## EXERCISE AIM
Write the data out again, character for character, with no images.

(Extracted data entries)
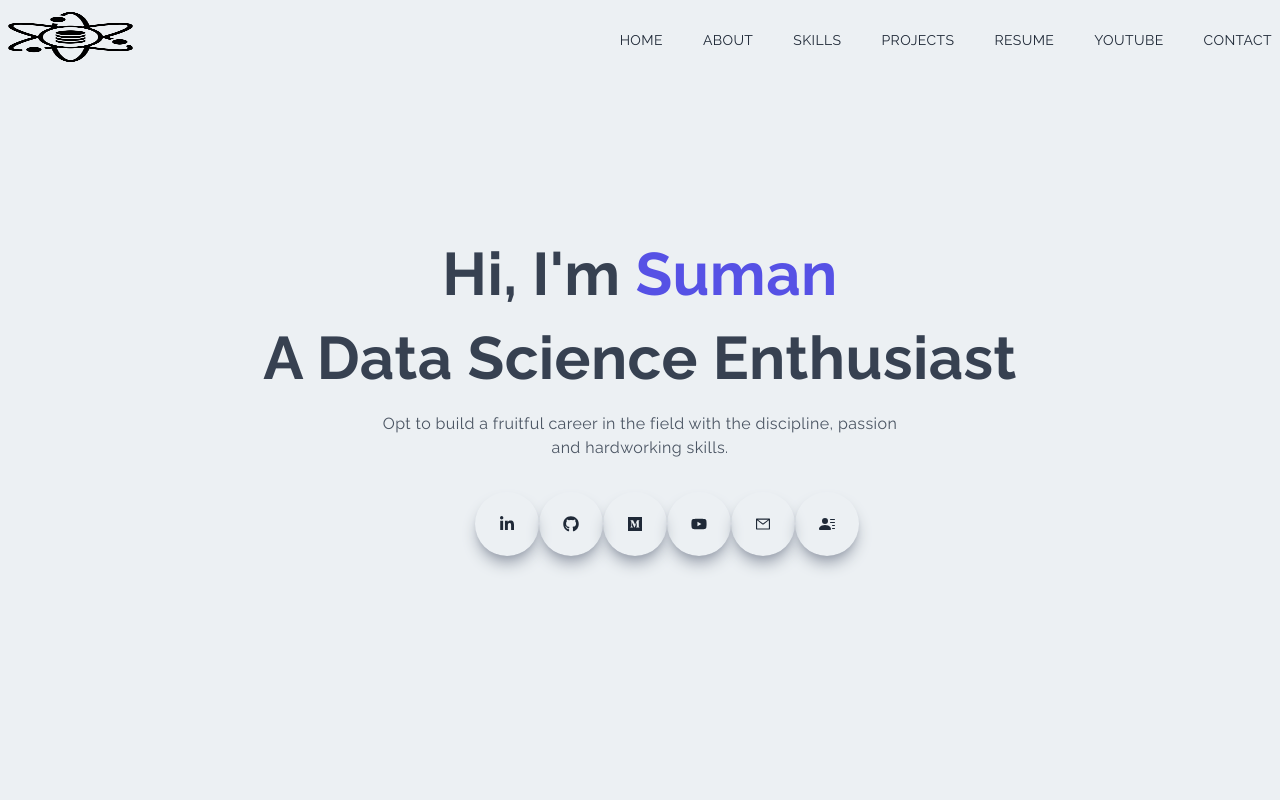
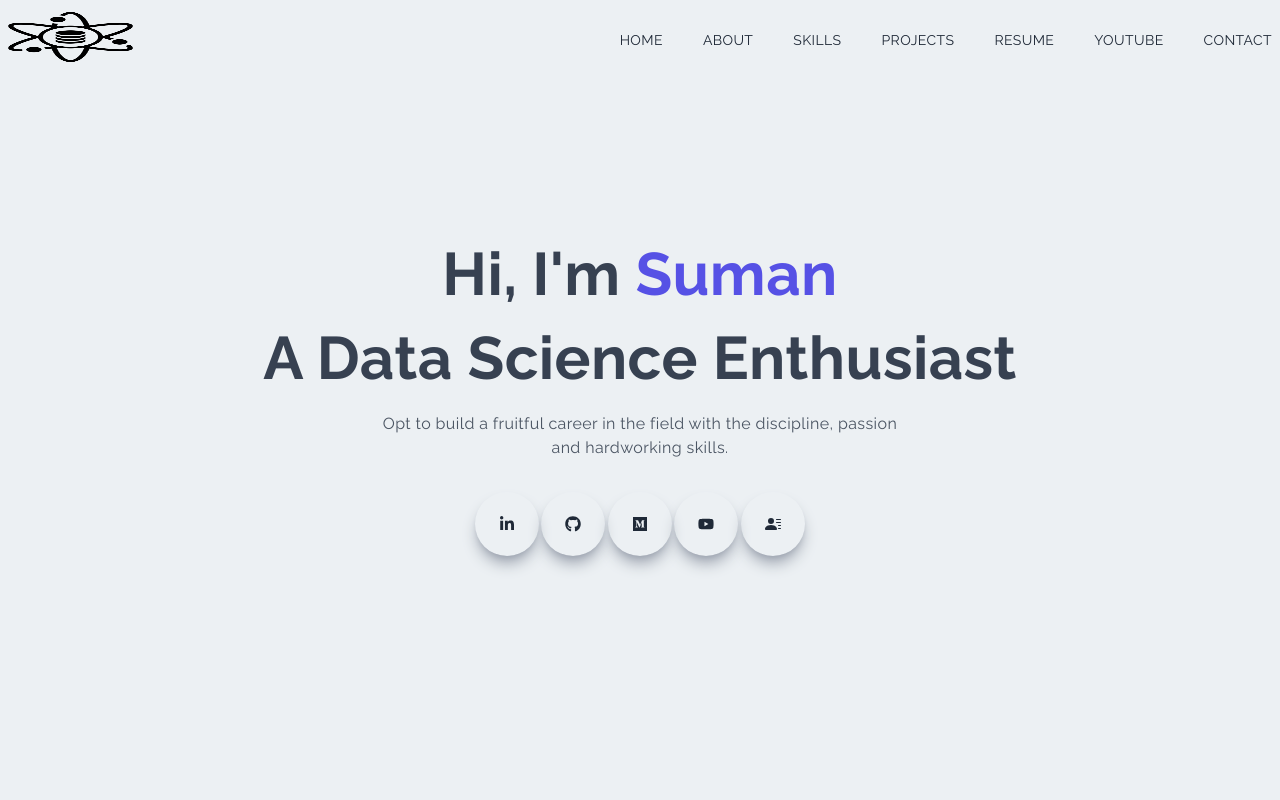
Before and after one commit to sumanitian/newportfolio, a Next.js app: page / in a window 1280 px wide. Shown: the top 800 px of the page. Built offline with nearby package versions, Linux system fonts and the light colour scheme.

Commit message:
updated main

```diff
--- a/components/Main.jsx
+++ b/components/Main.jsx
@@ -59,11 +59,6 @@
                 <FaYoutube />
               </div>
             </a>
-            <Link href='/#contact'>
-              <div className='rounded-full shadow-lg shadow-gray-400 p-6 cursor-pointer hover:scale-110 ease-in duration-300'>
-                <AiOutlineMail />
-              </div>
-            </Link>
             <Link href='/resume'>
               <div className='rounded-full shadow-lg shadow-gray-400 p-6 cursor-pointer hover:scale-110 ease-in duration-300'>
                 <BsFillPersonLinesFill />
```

## EXERCISE RESPONSE
Before and after one commit to sumanitian/newportfolio, a Next.js app: page / in a window 1280 px wide. Shown: the top 800 px of the page. Built offline with nearby package versions, Linux system fonts and the light colour scheme.

Commit message:
updated main

```diff
--- a/components/Main.jsx
+++ b/components/Main.jsx
@@ -59,11 +59,6 @@
                 <FaYoutube />
               </div>
             </a>
-            <Link href='/#contact'>
-              <div className='rounded-full shadow-lg shadow-gray-400 p-6 cursor-pointer hover:scale-110 ease-in duration-300'>
-                <AiOutlineMail />
-              </div>
-            </Link>
             <Link href='/resume'>
               <div className='rounded-full shadow-lg shadow-gray-400 p-6 cursor-pointer hover:scale-110 ease-in duration-300'>
                 <BsFillPersonLinesFill />
```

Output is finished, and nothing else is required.